not cutting it off before it's done.
So with that three dimensional idea and
with the concept of call and response,
you've really got the basic vocabulary
that you need to play any kind of blues.
It's all a matter of how you apply it.
The tempo changes,
the tonality changes, whatever.
We're gonna learn how to move up and
down the neck.
We're gonna learn a bunch
of other techniques.
But that's kinda the essence, the core.
A blues phrasing.
And the way that people have
learned to phrase blues,
to play blues forever is by imitation.
There's nothing negative about
imitating another player.
Every great blues player
that you are aware of.
B.B. King, everybody knows B.B. King.
How did he learn how to play so good?
Well he imitated the heck
out of T-bone Walker.
He wanted to be T-bone Walker but
he wasn't and it frustrated him.
And so he imitated T-bone and
he realized he couldn't do that, but
he came up with something of
his own as a result of that.
And that's true of almost every great
Blues player, when you read their
interviews, their biography, you find that
there was somebody that they listened to,
they tried to be that guy, they wanted
to be that guy, but they didn't, and
in the end they came up
with their own voice.
So imitation is an essential
part of learning the phrase.
That's how you learn To
speak that language.
Learning from people that
how to speak it well.
Improvisation, is taking the language
that you've learned and learning how to,
and reorganizing spontaneously.
You know, if you learn a new
language like learning Chinese for
me, I would be struggling to figure
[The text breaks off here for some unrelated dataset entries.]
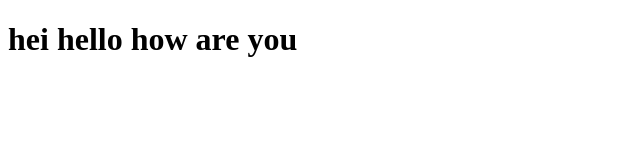
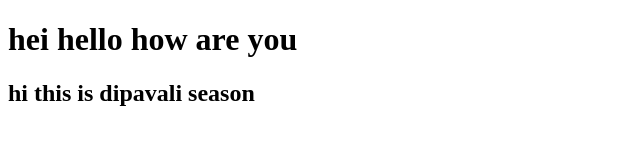
Before and after one commit to prav200126/akku, a plain HTML site: page index.html in a window 1280 px wide. Shown: the whole page, without its empty margins (0-640 px from the left). Drawn offline with Linux system fonts and the light colour scheme.

Commit message:
i did  this

```diff
--- a/index.html
+++ b/index.html
@@ -7,5 +7,6 @@
 </head>
 <body>
     <h1>hei hello how are  you</h1>
+    <h2>hi this is dipavali season
 </body>
 </html>
```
out how to ask where's the bathroom?
I would have to think really hard.
I can't improvise in that language.
I have no vocabulary.
I can't put words together spontaneously.
And in blues, it's the same thing.
You learn that language.
You have to live with it for awhile
before you can organize it spontaneously.
So imitate, you can copy me,
as you start to hear other players and
understand how they
organize their phrases and
be able to visualize where they
put their phrases on the neck.
Use your ear and
understand the relationships of the notes.
You'll hear the in many cases
they're doing exactly what I'm doing
here with you, but they're just doing it
a little faster, maybe a little fancier.
They're adding some other
techniques that we'll get to.
But the core of it is exactly
what we're talking about here.
So you're in a position right now to
start building your vocabulary and
learning directly from the players
who inspire you, whoever they may be.
And what I want to get from you now,
I want you to come back to me
with a 12 bar, blue note solo.
I want you to use all the stuff
that we just talked about.
The blue notes, the dynamics,
the different picking techniques.
Whatever kind of strikes your fancy.
And I want you to put
together a 12 bar solo or
you could do two choruses if
you want to play that long.
And show me how you're thinking.
I wanna get that reality check on
how you're taking these ideas that
I'm explaining.
And how you can put them together,
and create your own music.
Cuz you've got all the raw
materials now to do that.
It's just hooking your
imagination up with your fingers.
Use your voice, create that intermediate
step there and it'll definitely help you.
And so, send me a video of yourself
playing a solo using these raw materials.
Pick any rhythm track you like.
And put it over top of that, and
then I'll get back to you and we'll talk.
All right?
See you then.